TASK TO COMPLETE - Send back all the data below, exactly as given.

(Change listing data)
::::::

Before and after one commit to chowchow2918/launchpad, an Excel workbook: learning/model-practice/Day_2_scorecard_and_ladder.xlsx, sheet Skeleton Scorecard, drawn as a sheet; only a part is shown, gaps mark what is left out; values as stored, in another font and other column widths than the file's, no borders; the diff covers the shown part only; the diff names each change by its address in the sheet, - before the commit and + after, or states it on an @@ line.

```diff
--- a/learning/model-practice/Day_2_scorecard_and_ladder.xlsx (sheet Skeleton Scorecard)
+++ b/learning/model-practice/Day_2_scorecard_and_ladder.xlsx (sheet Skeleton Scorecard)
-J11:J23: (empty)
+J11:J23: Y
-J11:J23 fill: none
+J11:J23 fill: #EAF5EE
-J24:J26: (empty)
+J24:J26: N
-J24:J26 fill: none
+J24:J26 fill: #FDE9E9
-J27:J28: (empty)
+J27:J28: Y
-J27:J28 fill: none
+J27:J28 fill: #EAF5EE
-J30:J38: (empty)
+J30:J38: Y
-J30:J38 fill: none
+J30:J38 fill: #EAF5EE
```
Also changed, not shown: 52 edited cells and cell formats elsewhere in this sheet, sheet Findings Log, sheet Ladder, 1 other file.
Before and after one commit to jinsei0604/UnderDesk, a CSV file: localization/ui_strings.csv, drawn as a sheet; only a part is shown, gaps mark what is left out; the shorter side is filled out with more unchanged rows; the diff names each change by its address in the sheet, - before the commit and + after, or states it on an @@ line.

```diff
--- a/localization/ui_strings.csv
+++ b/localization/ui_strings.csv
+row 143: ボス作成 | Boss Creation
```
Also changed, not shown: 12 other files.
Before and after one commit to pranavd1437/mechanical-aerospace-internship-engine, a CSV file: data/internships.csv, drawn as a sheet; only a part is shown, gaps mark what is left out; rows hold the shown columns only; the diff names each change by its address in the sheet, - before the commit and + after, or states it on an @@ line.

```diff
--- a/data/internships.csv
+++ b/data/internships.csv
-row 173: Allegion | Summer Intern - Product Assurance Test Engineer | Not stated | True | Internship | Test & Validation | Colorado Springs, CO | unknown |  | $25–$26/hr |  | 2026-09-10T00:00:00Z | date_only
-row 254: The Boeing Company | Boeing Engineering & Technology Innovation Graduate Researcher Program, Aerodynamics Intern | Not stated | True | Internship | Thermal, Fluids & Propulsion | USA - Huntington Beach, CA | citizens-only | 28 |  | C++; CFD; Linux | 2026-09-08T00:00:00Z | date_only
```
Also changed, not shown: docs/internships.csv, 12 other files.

::::::

TASK RESULT -
Before and after one commit to chowchow2918/launchpad, an Excel workbook: learning/model-practice/Day_2_scorecard_and_ladder.xlsx, sheet Skeleton Scorecard, drawn as a sheet; only a part is shown, gaps mark what is left out; values as stored, in another font and other column widths than the file's, no borders; the diff covers the shown part only; the diff names each change by its address in the sheet, - before the commit and + after, or states it on an @@ line.

```diff
--- a/learning/model-practice/Day_2_scorecard_and_ladder.xlsx (sheet Skeleton Scorecard)
+++ b/learning/model-practice/Day_2_scorecard_and_ladder.xlsx (sheet Skeleton Scorecard)
-J11:J23: (empty)
+J11:J23: Y
-J11:J23 fill: none
+J11:J23 fill: #EAF5EE
-J24:J26: (empty)
+J24:J26: N
-J24:J26 fill: none
+J24:J26 fill: #FDE9E9
-J27:J28: (empty)
+J27:J28: Y
-J27:J28 fill: none
+J27:J28 fill: #EAF5EE
-J30:J38: (empty)
+J30:J38: Y
-J30:J38 fill: none
+J30:J38 fill: #EAF5EE
```
Also changed, not shown: 52 edited cells and cell formats elsewhere in this sheet, sheet Findings Log, sheet Ladder, 1 other file.
Before and after one commit to jinsei0604/UnderDesk, a CSV file: localization/ui_strings.csv, drawn as a sheet; only a part is shown, gaps mark what is left out; the shorter side is filled out with more unchanged rows; the diff names each change by its address in the sheet, - before the commit and + after, or states it on an @@ line.

```diff
--- a/localization/ui_strings.csv
+++ b/localization/ui_strings.csv
+row 143: ボス作成 | Boss Creation
```
Also changed, not shown: 12 other files.
Before and after one commit to pranavd1437/mechanical-aerospace-internship-engine, a CSV file: data/internships.csv, drawn as a sheet; only a part is shown, gaps mark what is left out; rows hold the shown columns only; the diff names each change by its address in the sheet, - before the commit and + after, or states it on an @@ line.

```diff
--- a/data/internships.csv
+++ b/data/internships.csv
-row 173: Allegion | Summer Intern - Product Assurance Test Engineer | Not stated | True | Internship | Test & Validation | Colorado Springs, CO | unknown |  | $25–$26/hr |  | 2026-09-10T00:00:00Z | date_only
-row 254: The Boeing Company | Boeing Engineering & Technology Innovation Graduate Researcher Program, Aerodynamics Intern | Not stated | True | Internship | Thermal, Fluids & Propulsion | USA - Huntington Beach, CA | citizens-only | 28 |  | C++; CFD; Linux | 2026-09-08T00:00:00Z | date_only
```
Also changed, not shown: docs/internships.csv, 12 other files.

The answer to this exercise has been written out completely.